cruciform, with two western towers, a central lantern, and a nave of eight bays; the ceilings were illuminated, and it was furnished with gorgeous vestments. He gradually and by gentle means brought the members of his chapter to forsake their worldly and luxurious ways of living, raised their number to 150, and made the constitution of the house completely monastic, placing it under a prior instead of a dean, and probably causing canons to take monastic vows, for previously the chapter seems to have been of a mixed character. He also either separated, or confirmed the separation of, the estates of the convent from those of the archbishop. He built a palace for himself, and several good churches and houses on his estates. At Canterbury he also built two hospitals for the sick and poor of both sexes, and the church of St. Gregory, which he placed in the hands of regular canons, giving them charge of the poor in his hospitals. The foundation of this priory seems to have been the first introduction of regular canons into England. The church of Rochester Lanfranc made his special care [see under Gundulf]. His friendship with Scotland, abbot of St. Augustine's at Canterbury, enabled him quietly to take measures that lessened the independence of the monastery, and prepared the way for his attack on its privileges after the Conqueror's death.
In secular matters Lanfranc played a conspicuous part during the reign of the Conqueror. He was sometimes, as in the case of the dispute between Bishop Herfast and St. Edmund's Abbey [see under Baldwin, d 1098], commissioned by the king ti preside over a secular court. During one or more of the hing;s absences from England he was the principal vicegerent of the kingdom, a function subsequently annexed to the later office of the chief justicar, and so that title is sometimes assigned to him. While William was in Normandy in 1074-5 Lanfranc appears to have suspected that Roger, earl of Hereford, was unfaithful to the king, and when his suspicion was confirmed excommunicated the earl, and would not absolve him until he had thrown himself on the king's mercy. About the same time Earl Waltheof came to Lanfranc, and confessed that he had been drawn into the conspiracy of the Earls of Hereford and Norfolk. Lanfranc appointed him a penance, and bade him go and tell all to the king. In 1076 he visited Waltheof in prison, and used to speak warmly of hiss repentance and of his innocence of the crime for which he was put to death. Meanwhile, the earls having taken up arms, the leaders of the royal forces sent reports of their doings to Lanfranc, who wrote to the king the news of victory. Lanfranc is credited with encouraging William in 1082 to arrest Bishop Odo, his old opponent, to whom the king had given the earldom of Kent. The king scrupled to imprison 'a clerk,' but the archbishop answered merrily, 'It is no the Bishop of Bayeux whom you will arrest, but the Earl of Kent.' At the Whitsuntide court at Westminster in 1086 Lanfranc armed the king's youngest son, Henry, on receiving knighthood, as he had armed his brother Rufus on a like occasion.
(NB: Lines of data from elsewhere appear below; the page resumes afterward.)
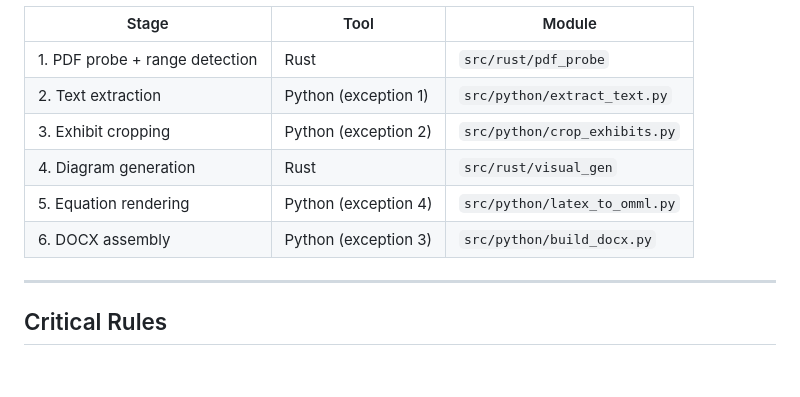
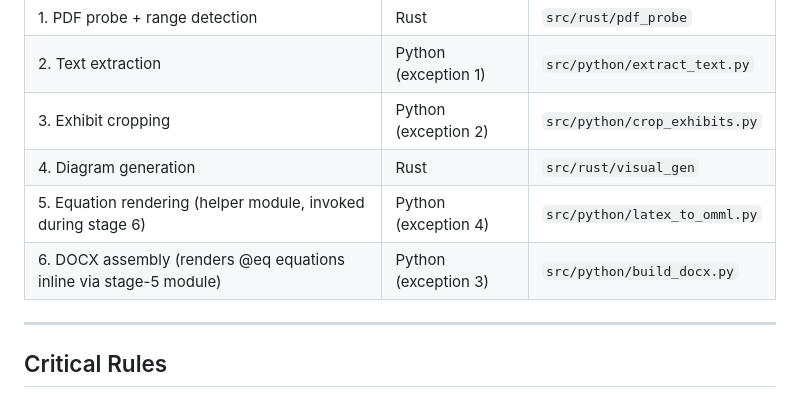
Before and after one commit to DMY-cmyk/pkk-course-materials, a Markdown page: rmk-pkk-pert11-efficient-securities-markets/CLAUDE.md, the part around the change. Rendered like a GitHub page; blank space fills up the shorter version.

```diff
--- a/rmk-pkk-pert11-efficient-securities-markets/CLAUDE.md
+++ b/rmk-pkk-pert11-efficient-securities-markets/CLAUDE.md
@@ -120,8 +120,8 @@ Python-only; no Rust equivalent exists.
 | 2. Text extraction | Python (exception 1) | `src/python/extract_text.py` |
 | 3. Exhibit cropping | Python (exception 2) | `src/python/crop_exhibits.py` |
 | 4. Diagram generation | Rust | `src/rust/visual_gen` |
-| 5. Equation rendering | Python (exception 4) | `src/python/latex_to_omml.py` |
-| 6. DOCX assembly | Python (exception 3) | `src/python/build_docx.py` |
+| 5. Equation rendering (helper module, invoked during stage 6) | Python (exception 4) | `src/python/latex_to_omml.py` |
+| 6. DOCX assembly (renders @eq equations inline via stage-5 module) | Python (exception 3) | `src/python/build_docx.py` |
 
 ---
 
```
Also changed, not shown: rmk-pkk-pert11-efficient-securities-markets/README.md (+4 -4 lines).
In September 1087 the news of the Conqueror's death filled him with such anguish that his monks feared that he would die.
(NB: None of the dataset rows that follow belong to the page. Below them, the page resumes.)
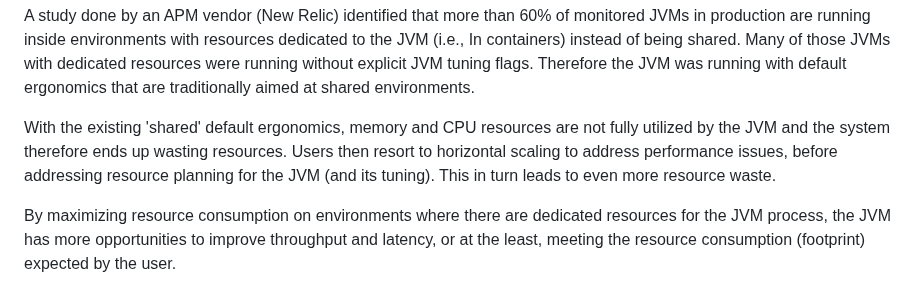
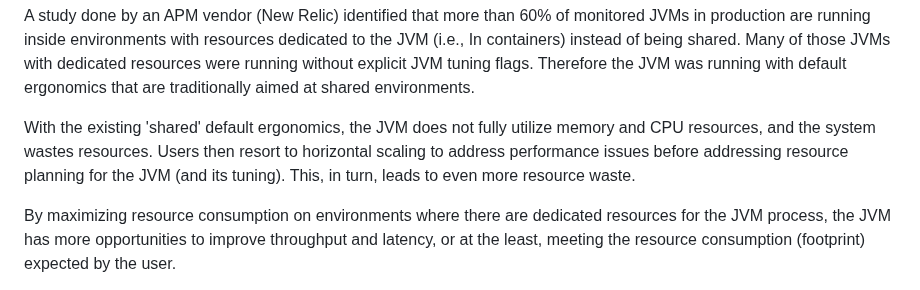
Before and after one commit to microsoft/openjdk-proposals, a Markdown page: ergonomics_profiles/readme.md, the part around the change. Drawn GitHub-style.

Commit message:
Update ergonomics_profiles/readme.md
Co-authored-by: Martijn Verburg <martijnverburg@gmail.com>

```diff
--- a/ergonomics_profiles/readme.md
+++ b/ergonomics_profiles/readme.md
@@ -29,7 +29,7 @@ The default JVM ergonomics were designed to be balanced with shared resources, w
 
 A study done by an APM vendor (New Relic) identified that more than 60% of monitored JVMs in production are running inside environments with resources dedicated to the JVM (i.e., In containers) instead of being shared. Many of those JVMs with dedicated resources were running without explicit JVM tuning flags. Therefore the JVM was running with default ergonomics that are traditionally aimed at shared environments.
 
-With the existing 'shared' default ergonomics, memory and CPU resources are not fully utilized by the JVM and the system therefore ends up wasting resources. Users then resort to horizontal scaling to address performance issues, before addressing resource planning for the JVM (and its tuning). This in turn leads to even more resource waste.
+With the existing 'shared' default ergonomics, the JVM does not fully utilize memory and CPU resources, and the system wastes resources. Users then resort to horizontal scaling to address performance issues before addressing resource planning for the JVM (and its tuning). This, in turn, leads to even more resource waste.
 
 By maximizing resource consumption on environments where there are dedicated resources for the JVM process, the JVM has more opportunities to improve throughput and latency, or at the least, meeting the resource consumption (footprint) expected by the user.
 
```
As it pertained to Lanfranc's office to crown a new king, and probably also because he possessed great power and influence, his action at this crisis is represented as of paramount importance (see William Rufus, i. 10, ii. 459). When William Rufus came to him at Cantebury, bringing a letter in which the Conqueror had when dying expressed to his old minister his wish that William should succeed to his kingdom, Lanfranc appears to have hesitated; but being unwilling to prolong the interregnum he accepted William, and on the 26th crowned him at Westminster, receiving from him, in addition to the coronation oath, the promise that he would in all things be led by the archbishop's counsel. He attended the new king's court at Christmas, and ot must have been against his will that the king then reinstated Bishop Odo, the archbishop's implacable enemy, as Earl of Kent. On the death of Abbot Scotland in September 1087, Lanfranc renewed his attack on the independence of St. Augustine's, and hallowed as abbot Guy, apparently the king's nominee. The next day Lanfranc, accompanied by bishop Odo as Earl, wnet to the monastety, and demanded if the monks would accept Guy as their abbot. They refused. He bade all who would not submit to leave the house, and installed Guy. Most of the monks withdrew to the precincts of St. Mildred's Church, but the prior and some others were sent to prison. When dinner-time came most of the seceding monks, being humgry, made their peace, and promised obedience to the abbot; the rest Lanfranc sent to different monasteries until they grew submissive. Before long a conspiracy was made against Guy, and a monk named Columban, being brought before the archbishop, owned that he had intended to spay the abbot. On this Lanfranc caused him to be tied naked before the gate of the abbey and flogged in the presence of the people, and then bade that his cowl should be cut off and he should